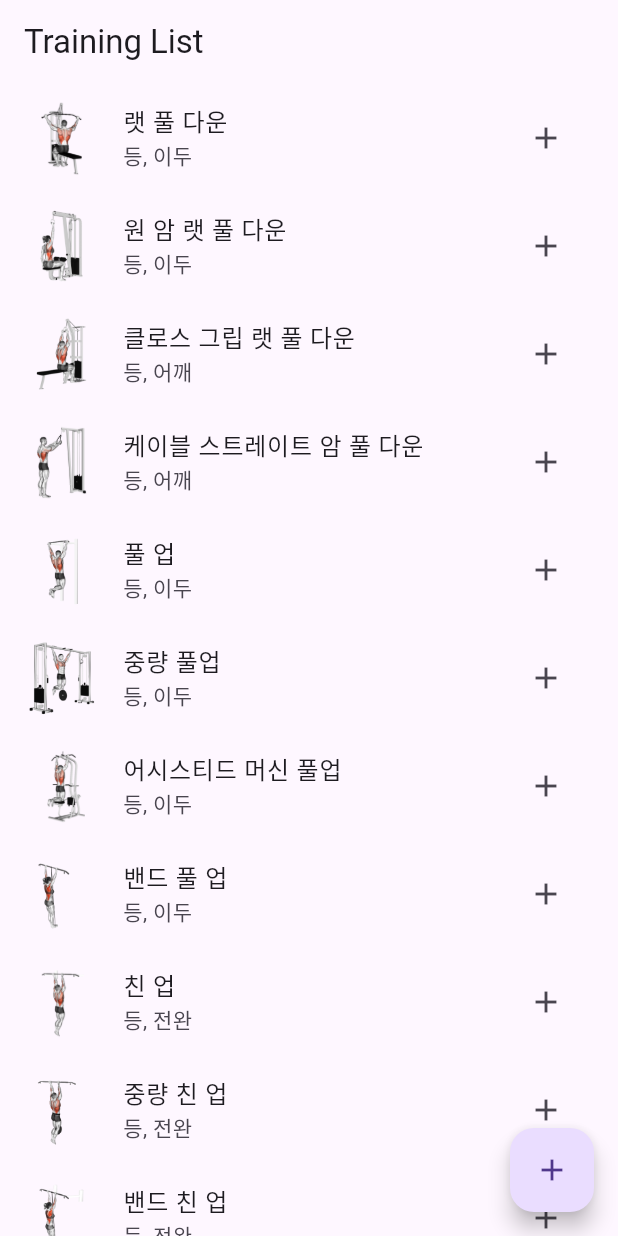
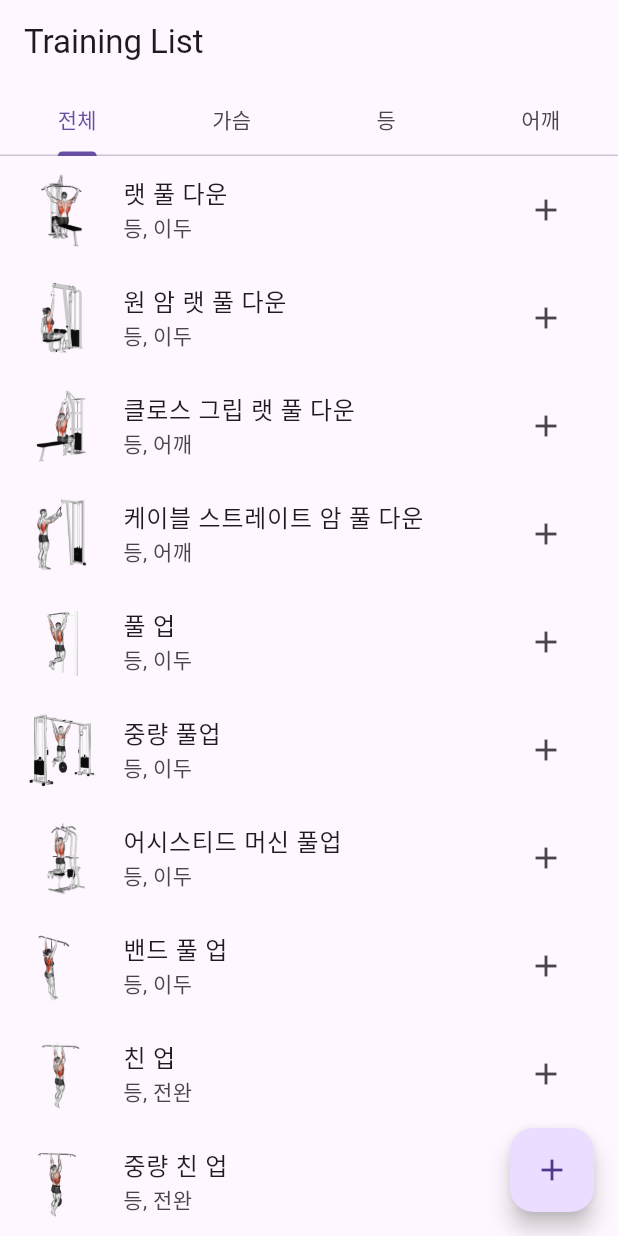
Before and after one commit to choihojean/fitnessapp_capstone, a Flutter app: the ScreenTrainingList screen opened directly with empty values, on a phone screen of 412 x 824 dp. Run offline on Flutter 3.47's test engine with Material 3 defaults, Android fonts, the phone set to English and light mode, and no system bars; our stand-ins replace image_picker, shared_preferences, sqflite, table_calendar; accounts and stored records are empty.

Commit message:
feat: 운동 분류 탭 생성 및 training_list 분리

```diff
--- a/knufit/lib/database/db_helper.dart
+++ b/knufit/lib/database/db_helper.dart
@@ -89,6 +89,7 @@ class DBHelper {
         id INTEGER PRIMARY KEY AUTOINCREMENT,
         title TEXT,
         content TEXT
+        category TEXT
       )
     ''');
     await db.insert('created_tables', {'userId': userId, 'table_name': tableName}, conflictAlgorithm: ConflictAlgorithm.replace);
--- a/knufit/lib/screen/screen_training_list.dart
+++ b/knufit/lib/screen/screen_training_list.dart
@@ -1,230 +1,62 @@
 import 'package:flutter/material.dart';
 import '../../database/db_helper.dart'; // DBHelper 클래스를 import
+import '../training_list.dart';
 
 class ScreenTrainingList extends StatelessWidget {
   final Map<String, dynamic> user; // 사용자 정보를 받을 변수
 
   ScreenTrainingList({required this.user, Key? key}) : super(key: key);
 
-  final List<Map<String, String>> items = [
-    //등
-    {
-      'title': '랫 풀 다운',
-      'subtitle': '등, 이두',
-      'image': 'assets/back/lat-pulldown.png',
-    },
-    {
-      'title': '원 암 랫 풀 다운',
-      'subtitle': '등, 이두',
-      'image': 'assets/back/one-arm-lat-pulldown.png',
-    },
-    {
-      'title': '클로스 그립 랫 풀 다운',
-      'subtitle': '등, 어깨',
-      'image': 'assets/back/close-grip-lat-pulldown.png',
-    },
-
-    {
-      'title': '케이블 스트레이트 암 풀 다운',
-      'subtitle': '등, 어깨',
-      'image': 'assets/back/cable-straight-arm-pulldown.png',
-    },
-
-    {
-      'title': '풀 업',
-      'subtitle': '등, 이두',
-      'image': 'assets/back/pull-up.png',
-    },
-    {
-      'title': '중량 풀업',
-      'subtitle': '등, 이두',
-      'image': 'assets/back/weighted-pull-up.png',
-    },
-    {
-      'title': '어시스티드 머신 풀업',
-      'subtitle': '등, 이두',
-      'image': 'assets/back/assisted-pull-up.png',
-    },
-    {
-      'title': '밴드 풀 업',
-      'subtitle': '등, 이두',
-      'image': 'assets/back/band-pull-up.png',
-    },
-
-    {
-      'title': '친 업',
-      'subtitle': '등, 전완',
-      'image': 'assets/back/chin-up.png',
-    },
-    {
-      'title': '중량 친 업',
-      'subtitle': '등, 전완',
-      'image': 'assets/back/weighted-chin-up.png',
-    },
-    {
-      'title': '밴드 친 업',
-      'subtitle': '등, 전완',
-      'image': 'assets/back/band-chin-up.png',
-    },
-
-    {
-      'title': '케이블 시티드 로우',
-      'subtitle': '등, 이두',
-      'image': 'assets/back/cable-seated-row.png',
-    },
-    {
-      'title': '바벨 로우(벤트 오버 바벨 로우)',
-      'subtitle': '등, 이두',
-      'image': 'assets/back/barbell-row.png',
-    },
-    {
-      'title': '펜들레이 로우',
-      'subtitle': '등',
-      'image': 'assets/back/pendlay-row.png',
-    },
-    {
-      'title': '티 바 로우',
-      'subtitle': '등, 이두',
-      'image': 'assets/back/t-bar-row.png',
-    },
-    {
-      'title': '인버티드 로우',
-      'subtitle': '등, 이두',
-      'image': 'assets/back/inverted-row.png',
-    },
-
-    {
-      'title': '덤벨 로우(벤트 오버 덤벨 로우)',
-      'subtitle': '등, 이두',
-      'image': 'assets/back/dumbbell-row.png',
-    },
-    {
-      'title': '원 암 덤벨 로우',
-      'subtitle': '등, 이두',
-      'image': 'assets/back/one-arm-dumbbell-row.png',
-    },
-    {
-      'title': '덤벨 리어 델트 로우',
-      'subtitle': '등, 어깨',
-      'image': 'assets/back/dumbbell-rear-delt-row.png',
-    },
-
-    {
-      'title': '백 익스텐션',
-      'subtitle': '등, 둔근',
-      'image': 'assets/back/back-extension.png',
-    },
-
-    //가슴
-    {
-      'title': '바벨 벤치 프레스',
-      'subtitle': '가슴, 삼두',
-      'image': 'assets/chest/barbell-bench-press.png',
-    },
-    {
-      'title': '바벨 인클라인 벤치 프레스',
-      'subtitle': '가슴, 삼두',
-      'image': 'assets/chest/barbell-incline-bench-press.png',
-    },
-    {
-      'title': '바벨 디클라인 벤치 프레스',
-      'subtitle': '가슴, 삼두',
-      'image': 'assets/chest/barbell-decline-bench-press.png',
-    },
-
-    {
-      'title': '덤벨 벤치 프레스',
-      'subtitle': '가슴, 삼두',
-      'image': 'assets/chest/dumbbell-bench-press.png',
-    },
-    {
-      'title': '덤벨 인클라인 벤치 프레스',
-      'subtitle': '가슴, 삼두',
-      'image': 'assets/chest/dumbbell-incline-bench-press.png',
-    },
-
-    {
-      'title': '머신 체스트 프레스',
-      'subtitle': '가슴, 어깨',
-      'image': 'assets/chest/machine-chest-press.png',
-    },
-    {
-      'title': '랜드마인 체스트 프레스',
-      'subtitle': '가슴, 어깨',
-      'image': 'assets/chest/landmine-chest-press.png',
-    },
-    {
-      'title': '덤벨 헥스 프레스',
-      'subtitle': '가슴, 어깨',
-      'image': 'assets/chest/dumbbell-hex-press.png',
-    },
-    {
-      'title': '스벤드 프레스',
-      'subtitle': '가슴, 삼두',
-      'image': 'assets/chest/svend-press.png',
-    },
-
-    {
-      'title': '케이블 플라이',
-      'subtitle': '가슴, 어깨',
-      'image': 'assets/chest/cable-fly.png',
-    },
-    {
-      'title': '케이블 하이 플라이',
-      'subtitle': '가슴, 어깨',
-      'image': 'assets/chest/cable-high-fly.png',
-    },
-    {
-      'title': '케이블 로우 플라이',
-      'subtitle': '가슴, 어깨',
-      'image': 'assets/chest/cable-low-fly.png',
-    },
-    {
-      'title': '케이블 인클라인 벤치 플라이',
-      'subtitle': '가슴, 어깨',
-      'image': 'assets/chest/incline-cable-fly.png',
-    },
-    {
-      'title': '케이블 디클라인 벤치 플라이',
-      'subtitle': '가슴, 어깨',
-      'image': 'assets/chest/decline-cable-fly.png',
-    },
-
-    {
-      'title': '푸시 업',
-      'subtitle': '가슴, 어깨, 삼두',
-      'image': 'assets/chest/push-up.png',
-    },
-    {
-      'title': '중량 푸시 업',
-      'subtitle': '가슴, 어깨, 삼두',
-      'image': 'assets/chest/weighted-push-up.png',
-    },
-
-    {
-      'title': '바벨 풀 오버',
-      'subtitle': '가슴, 등',
-      'image': 'assets/chest/barbell-pullover.png',
-    },
-    {
-      'title': '덤벨 풀 오버',
-      'subtitle': '가슴, 삼두',
-      'image': 'assets/chest/dumbbell-pullover.png',
-    },
-
-  ];
-
   @override
   Widget build(BuildContext context) {
-    return Scaffold(
+    return DefaultTabController(
+      length: 4, // 탭의 수
+      child: Scaffold(
         appBar: AppBar(
           title: Text('Training List'),
           automaticallyImplyLeading: false, // 뒤로 가기 버튼 삭제
+          bottom: TabBar(
+            tabs: [
+              Tab(text: '전체'),
+              Tab(text: '가슴'),
+              Tab(text: '등'),
+              Tab(text: '어깨'),
+            ],
           ),
-      body: ListView.builder(
-        itemCount: items.length,
+        ),
+        body: TabBarView(
+          children: [
+            buildListView('전체'),
+            buildListView('가슴'),
+            buildListView('등'),
+            buildListView('어깨'),
+          ],
+        ),
+        floatingActionButton: FloatingActionButton(
+          heroTag: 'trainingList',
+          onPressed: () {
+            _showInputDialog(context);
+          },
+          child: Icon(Icons.add),
+        ),
+      ),
+    );
+  }
+
+  Widget buildListView(String category) {
+    List<Map<String, String>> filteredItems;
+    if (category == '전체') {
+      filteredItems = items;
+    } else {
+      filteredItems = items.where((item) => item['category'] == category).toList();
+    }
+
+    print('Filtered items for $category: ${filteredItems.length}'); // 필터링된 항목의 수를 출력
+
+    return ListView.builder(
+      itemCount: filteredItems.length,
       itemBuilder: (context, index) {
-          final item = items[index];
+        final item = filteredItems[index];
         return ListTile(
           leading: Image.asset(
             item['image']!,
@@ -242,14 +74,6 @@ class ScreenTrainingList extends StatelessWidget {
           ),
         );
       },
-      ),
-      floatingActionButton: FloatingActionButton(
-        heroTag: 'trainingList',
-        onPressed: () {
-          _showInputDialog(context);
-        },
-        child: Icon(Icons.add),
-      ),
     );
   }
 
--- /dev/null
+++ b/knufit/lib/training_list.dart
@@ -0,0 +1,245 @@
+final List<Map<String, String>> items = [
+    //등
+    {
+      'title': '랫 풀 다운',
+      'subtitle': '등, 이두',
+      'image': 'assets/back/lat-pulldown.png',
+      'category': '등',
+    },
+    {
+      'title': '원 암 랫 풀 다운',
+      'subtitle': '등, 이두',
+      'image': 'assets/back/one-arm-lat-pulldown.png',
+      'category': '등',
+    },
+    {
+      'title': '클로스 그립 랫 풀 다운',
+      'subtitle': '등, 어깨',
+      'image': 'assets/back/close-grip-lat-pulldown.png',
+      'category': '등',
+    },
+
+    {
+      'title': '케이블 스트레이트 암 풀 다운',
+      'subtitle': '등, 어깨',
+      'image': 'assets/back/cable-straight-arm-pulldown.png',
+      'category': '등',
+    },
+
+    {
+      'title': '풀 업',
+      'subtitle': '등, 이두',
+      'image': 'assets/back/pull-up.png',
+      'category': '등',
+    },
+    {
+      'title': '중량 풀업',
+      'subtitle': '등, 이두',
+      'image': 'assets/back/weighted-pull-up.png',
+      'category': '등',
+    },
+    {
+      'title': '어시스티드 머신 풀업',
+      'subtitle': '등, 이두',
+      'image': 'assets/back/assisted-pull-up.png',
+      'category': '등',
+    },
+    {
+      'title': '밴드 풀 업',
+      'subtitle': '등, 이두',
+      'image': 'assets/back/band-pull-up.png',
+      'category': '등',
+    },
+
+    {
+      'title': '친 업',
+      'subtitle': '등, 전완',
+      'image': 'assets/back/chin-up.png',
+      'category': '등',
+    },
+    {
+      'title': '중량 친 업',
+      'subtitle': '등, 전완',
+      'image': 'assets/back/weighted-chin-up.png',
+      'category': '등',
+    },
+    {
+      'title': '밴드 친 업',
+      'subtitle': '등, 전완',
+      'image': 'assets/back/band-chin-up.png',
+      'category': '등',
+    },
+
+    {
+      'title': '케이블 시티드 로우',
+      'subtitle': '등, 이두',
+      'image': 'assets/back/cable-seated-row.png',
+      'category': '등',
+    },
+    {
+      'title': '바벨 로우(벤트 오버 바벨 로우)',
+      'subtitle': '등, 이두',
+      'image': 'assets/back/barbell-row.png',
+      'category': '등',
+    },
+    {
+      'title': '펜들레이 로우',
+      'subtitle': '등',
+      'image': 'assets/back/pendlay-row.png',
+      'category': '등',
+    },
+    {
+      'title': '티 바 로우',
+      'subtitle': '등, 이두',
+      'image': 'assets/back/t-bar-row.png',
+      'category': '등',
+    },
+    {
+      'title': '인버티드 로우',
+      'subtitle': '등, 이두',
+      'image': 'assets/back/inverted-row.png',
+      'category': '등',
+    },
+
+    {
+      'title': '덤벨 로우(벤트 오버 덤벨 로우)',
+      'subtitle': '등, 이두',
+      'image': 'assets/back/dumbbell-row.png',
+      'category': '등',
+    },
+    {
+      'title': '원 암 덤벨 로우',
+      'subtitle': '등, 이두',
+      'image': 'assets/back/one-arm-dumbbell-row.png',
+      'category': '등',
+    },
+    {
+      'title': '덤벨 리어 델트 로우',
+      'subtitle': '등, 어깨',
+      'image': 'assets/back/dumbbell-rear-delt-row.png',
+      'category': '등',
+    },
+
+    {
+      'title': '백 익스텐션',
+      'subtitle': '등, 둔근',
+      'image': 'assets/back/back-extension.png',
+      'category': '등',
+    },
+
+    //가슴
+    {
+      'title': '바벨 벤치 프레스',
+      'subtitle': '가슴, 삼두',
+      'image': 'assets/chest/barbell-bench-press.png',
+      'category': '가슴',
+    },
+    {
+      'title': '바벨 인클라인 벤치 프레스',
+      'subtitle': '가슴, 삼두',
+      'image': 'assets/chest/barbell-incline-bench-press.png',
+      'category': '가슴',
+    },
+    {
+      'title': '바벨 디클라인 벤치 프레스',
+      'subtitle': '가슴, 삼두',
+      'image': 'assets/chest/barbell-decline-bench-press.png',
+      'category': '가슴',
+    },
+
+    {
+      'title': '덤벨 벤치 프레스',
+      'subtitle': '가슴, 삼두',
+      'image': 'assets/chest/dumbbell-bench-press.png',
+      'category': '가슴',
+    },
+    {
+      'title': '덤벨 인클라인 벤치 프레스',
+      'subtitle': '가슴, 삼두',
+      'image': 'assets/chest/dumbbell-incline-bench-press.png',
+      'category': '가슴',
+    },
+
+    {
+      'title': '머신 체스트 프레스',
+      'subtitle': '가슴, 어깨',
+      'image': 'assets/chest/machine-chest-press.png',
+      'category': '가슴',
+    },
+    {
+      'title': '랜드마인 체스트 프레스',
+      'subtitle': '가슴, 어깨',
+      'image': 'assets/chest/landmine-chest-press.png',
+      'category': '가슴',
+    },
+    {
+      'title': '덤벨 헥스 프레스',
+      'subtitle': '가슴, 어깨',
+      'image': 'assets/chest/dumbbell-hex-press.png',
+      'category': '가슴',
+    },
+    {
+      'title': '스벤드 프레스',
+      'subtitle': '가슴, 삼두',
+      'image': 'assets/chest/svend-press.png',
+      'category': '가슴',
+    },
+
+    {
+      'title': '케이블 플라이',
+      'subtitle': '가슴, 어깨',
+      'image': 'assets/chest/cable-fly.png',
+      'category': '가슴',
+    },
+    {
+      'title': '케이블 하이 플라이',
+      'subtitle': '가슴, 어깨',
+      'image': 'assets/chest/cable-high-fly.png',
+      'category': '가슴',
+    },
+    {
+      'title': '케이블 로우 플라이',
+      'subtitle': '가슴, 어깨',
+      'image': 'assets/chest/cable-low-fly.png',
+      'category': '가슴',
+    },
+    {
+      'title': '케이블 인클라인 벤치 플라이',
+      'subtitle': '가슴, 어깨',
+      'image': 'assets/chest/incline-cable-fly.png',
+      'category': '가슴',
+    },
+    {
+      'title': '케이블 디클라인 벤치 플라이',
+      'subtitle': '가슴, 어깨',
+      'image': 'assets/chest/decline-cable-fly.png',
+      'category': '가슴',
+    },
+
+    {
+      'title': '푸시 업',
+      'subtitle': '가슴, 어깨, 삼두',
+      'image': 'assets/chest/push-up.png',
+      'category': '가슴',
+    },
+    {
+      'title': '중량 푸시 업',
+      'subtitle': '가슴, 어깨, 삼두',
+      'image': 'assets/chest/weighted-push-up.png',
+      'category': '가슴',
+    },
+
+    {
+      'title': '바벨 풀 오버',
+      'subtitle': '가슴, 등',
+      'image': 'assets/chest/barbell-pullover.png',
+      'category': '가슴',
+    },
+    {
+      'title': '덤벨 풀 오버',
+      'subtitle': '가슴, 삼두',
+      'image': 'assets/chest/dumbbell-pullover.png',
+      'category': '가슴',
+    },
+
+  ];
```
Lines whose indentation alone changed are shown as unchanged.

**Requirement:** The lines above that hold the word "database" are the ones to copy.

**Task solution:**
--- a/knufit/lib/database/db_helper.dart
+++ b/knufit/lib/database/db_helper.dart
 import '../../database/db_helper.dart'; // DBHelper 클래스를 import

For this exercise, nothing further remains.